By the Boards: Dennis Brown on the STL Theater Scene July 2-8
Based on the 1944 movie that starred Judy Garland (which in turn was based on a series of short stories by Sally Benson), the stage adaptation is an odd duck. When it debuted at the Muny in 1960, the sheer excitement of a world premiere "right here in St. Louis" blinded a lot of viewers to the fact that the intimate nature of the story is not ideally suited to the vast Muny stage.
But even before seeing this week's staging, I'm willing to bet that it will be an improvement over the Muny's last production in 2004 -- for the simple reason that it would be almost impossible to be worse.
One thing that this week's production should have going for it is
casting. This summer the Muny is hosting lots of really gifted actors.
We've already seen Robert Cuccioli, Dee Hoty, Beth Leavel and John
Schuck. This week's cast includes bright young talents like Brynn
O'Malley as Esther Smith and Max von Essen as the boy next door.
O'Malley and von Essen work constantly in New York and on the road, but
because the nature of the Broadway theater has changed, they haven't
yet enjoyed that big star-making hit. Their loss is our gain, because
they're free to come to St. Louis. And Blake is smart to grab them.
Then there's Lewis J. Stadlen as Grandpa. Stadlen made his bravura

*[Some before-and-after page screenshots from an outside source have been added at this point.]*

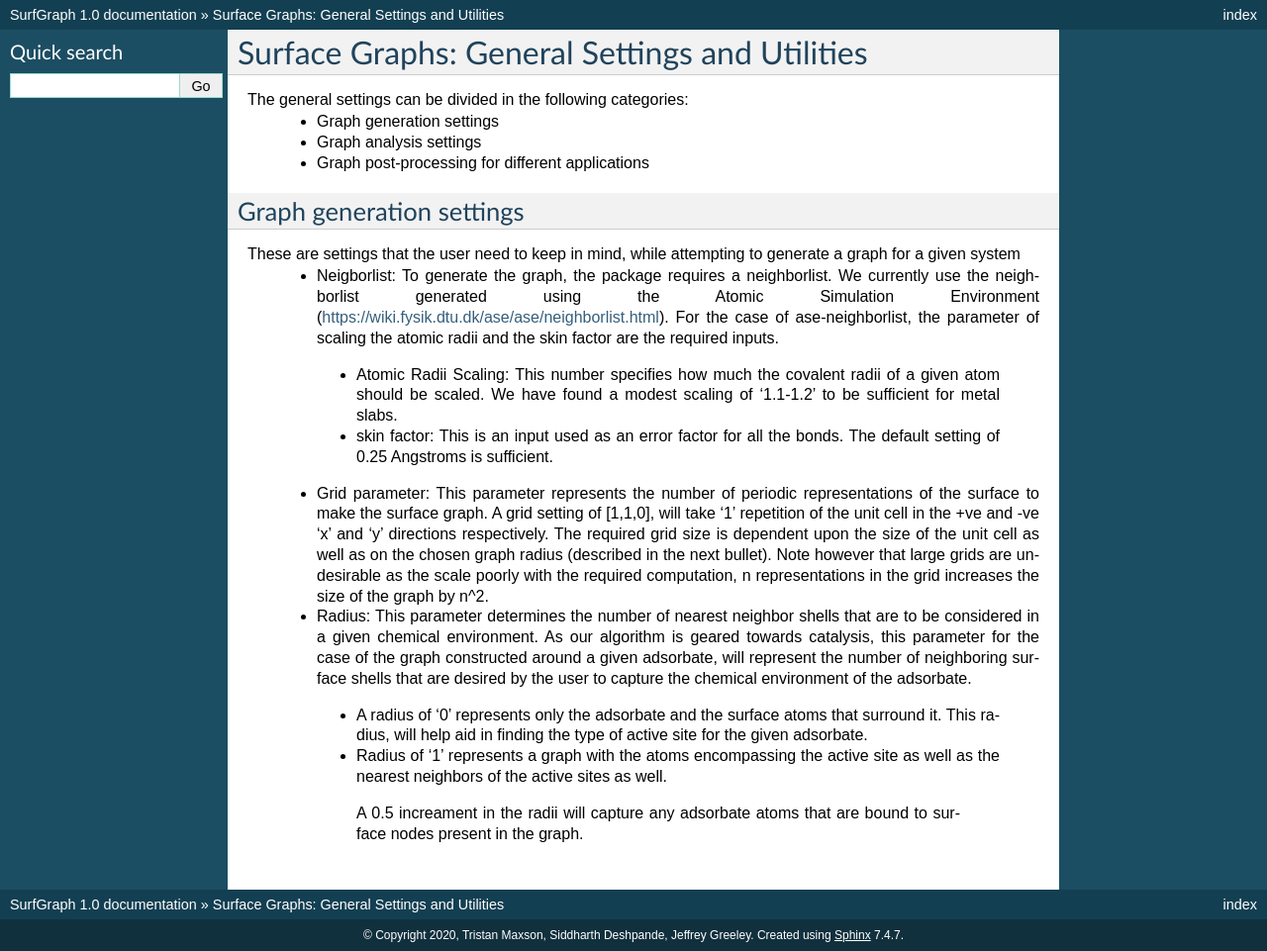
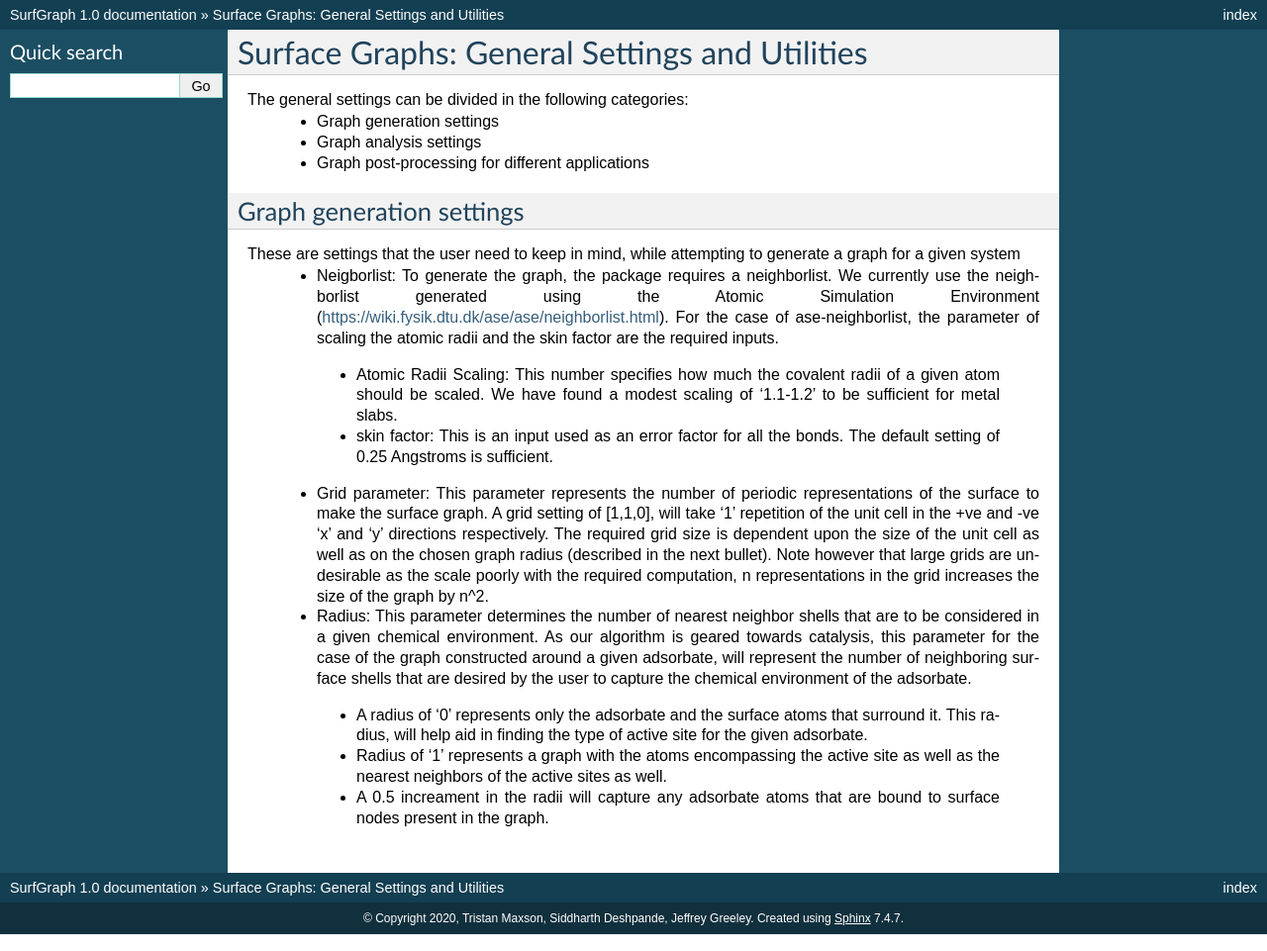
Before and after one commit to vsumaria/graph-theory-surfaces, a Sphinx documentation site: the page built from doc/source/Setting.rst, in a window 1280 px wide. Shown: the whole page at 99% size. Built offline with Sphinx 7.4.7, drawn with Linux system fonts in a browser that asks for light colours; formulas are drawn with MathJax 3; pages that are not in the unit, such as notebooks, are missing from menus.

```diff
--- a/doc/source/Setting.rst
+++ b/doc/source/Setting.rst
@@ -18,5 +18,4 @@ These are settings that the user need to keep in mind, while attempting to gener
  * Radius: This parameter determines the number of nearest neighbor shells that are to be considered in a given chemical environment. As our algorithm is geared towards catalysis, this parameter for the case of the graph constructed around a given adsorbate, will represent the number of neighboring surface shells that are desired by the user to capture the chemical environment of the adsorbate.
   * A radius of '0' represents only the adsorbate and the surface atoms that surround it. This radius, will help aid in finding the type of active site for the given adsorbate.
   * Radius of '1' represents a graph with the atoms encompassing the active site as well as the nearest neighbors of the active sites as well.
-
-   A 0.5 increament in the radii will capture any adsorbate atoms that are bound to surface nodes present in the graph.
+  * A 0.5 increament in the radii will capture any adsorbate atoms that are bound to surface nodes present in the graph.
```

Muny debut two summers as Horace Vandergelder in Hello, Dolly! Last
summer he opened the season as Max Bialystock in The Producers (for
which he won a Kevin Kline Award) and closed it as Tevye in Fiddler on
Not only is Stadlen a marvelous stage actor, but he's also
become a first-time author. His memoir, Acting Foolish (BearManor
Media, $21.95), which recounts his career to date, is filled with
hilarious self-deprecating humor and insightful observations. The book
is almost shockingly candid, which means that we are treated to blunt
glimpses of the likes of Neil Simon, Mel Brooks, Richard Dreyfuss and
Shelley Winters that play against the sugar-coated puffery behind which
celebrities hide. On the other hand, it's reassuring to read that icons
like Henry Fonda and Zero Mostel are worthy of their reputations.
Publishers don't release many good theater books any more; I fear they think there's not a large enough audience for them. So books like this one are few and far between. Which is all the more reason not to let this one slip past. And here's another bet you don't want to take -- that there are more surefire laughs in Acting Foolish than in Meet Me in St. Louis.